The app is making it easier for assessors and learners to provide auditable evidence of achievement, increasing accountability and saving time and money. Read the case study in full.
Case study: ISA Training
ISA Training based in south Wales is taking steps to upskill its staff and learners in digital literacies in order to make most effective use of technology in delivery and assessment of courses in hairdressing, beauty therapy and business management.
To increase the flexibility and efficiency of its provision, the company has adopted the Learning Assistant e-portfolio system. Read the case study in full.
Inclusive practice involves providing content that is accessible to as many people as possible, ensuring that a diverse range of students can use, access and contribute to it in a meaningful way.
Our guide to getting started with accessibility and inclusion provides an introduction to this topic while the section on deliver an inclusive digital student experience within the guide to enhancing the student digital experience: a strategic approach offers further guidance, links to resources and case study examples drawn from further and higher education.
Case study: Portland College
Snapshot: East London Advanced Technology Training (ELATT)
East London Advanced Technology Training (ELATT) use mobile technology to support female learners for whom English is not their first language. Smartphones are being used to overcome barriers such as personal access to computers outside class and to prevent social isolation as well as to develop language, digital literacy and employability skills.
The way you use technology can be tailored to meet the specific needs of your learners and to overcome areas that you identify as requiring improvement. You may wish to consider:
- What learners find difficult? Perhaps a particular topic or skill, continuing/reinforcing learning beyond taught sessions, or managing their own learning? Data, observation and discussions with learners can identify problem areas and also provide an opportunity for learners to contribute their own ideas on how technology could be used to solve these.
- Similarly, are there any common problems identified by staff that digital interventions could address?

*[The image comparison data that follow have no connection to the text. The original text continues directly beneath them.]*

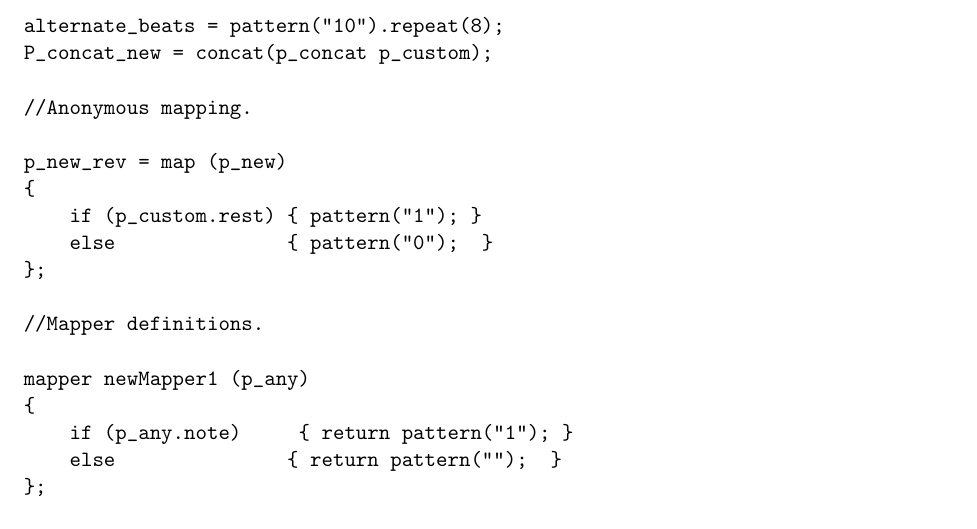
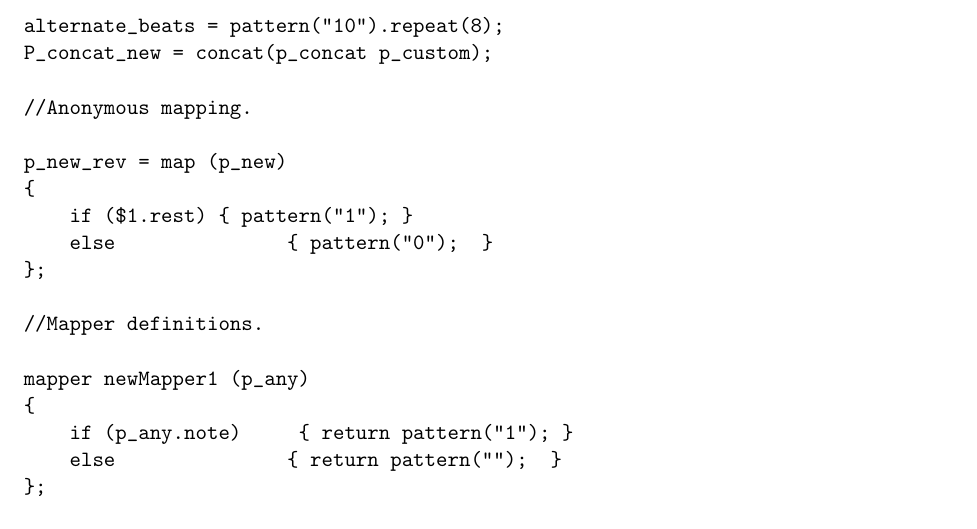
Before and after one commit to waseemilahi/drul, a LaTeX document (RefManual/RefManual.tex): part of page 14 of 15, cut so that both start at the same text. Compiled offline with pdfLaTeX.

Commit message:
$ added in the example

```diff
--- a/RefManual/RefManual.tex
+++ b/RefManual/RefManual.tex
@@ -437,7 +437,7 @@ P_concat_new = concat(p_concat p_custom);
 
 p_new_rev = map (p_new)
 {
-    if (p_custom.rest) { pattern("1"); }
+    if ($1.rest) { pattern("1"); }
     else 					         { pattern("0");  }
 };
 
```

- If you have online systems such as VLEs or e-portfolios you may wish to consider how effectively these are being used to support learning or how good practice can be amplified or further developed. Are the resources offered of a consistently high standard across all programmes of learning and if not, how best can this be addressed? How is technology used to support formative and summative assessment and feedback?
- Can technology help you to support differentiation and to make your curriculum offer, the learning experience you offer and your learning resources more accessible and inclusive?

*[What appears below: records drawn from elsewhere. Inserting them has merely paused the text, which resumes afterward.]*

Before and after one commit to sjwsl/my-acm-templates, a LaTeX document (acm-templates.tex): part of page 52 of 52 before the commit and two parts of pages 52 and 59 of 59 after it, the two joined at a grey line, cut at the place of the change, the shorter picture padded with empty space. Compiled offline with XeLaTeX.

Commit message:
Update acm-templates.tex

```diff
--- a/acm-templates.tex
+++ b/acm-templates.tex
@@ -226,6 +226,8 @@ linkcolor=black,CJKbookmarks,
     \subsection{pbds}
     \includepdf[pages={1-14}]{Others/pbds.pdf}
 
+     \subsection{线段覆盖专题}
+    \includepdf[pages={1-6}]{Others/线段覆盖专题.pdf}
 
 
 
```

- Can you identify any changes in approach using technology that would free up more time for group or one-to-one support?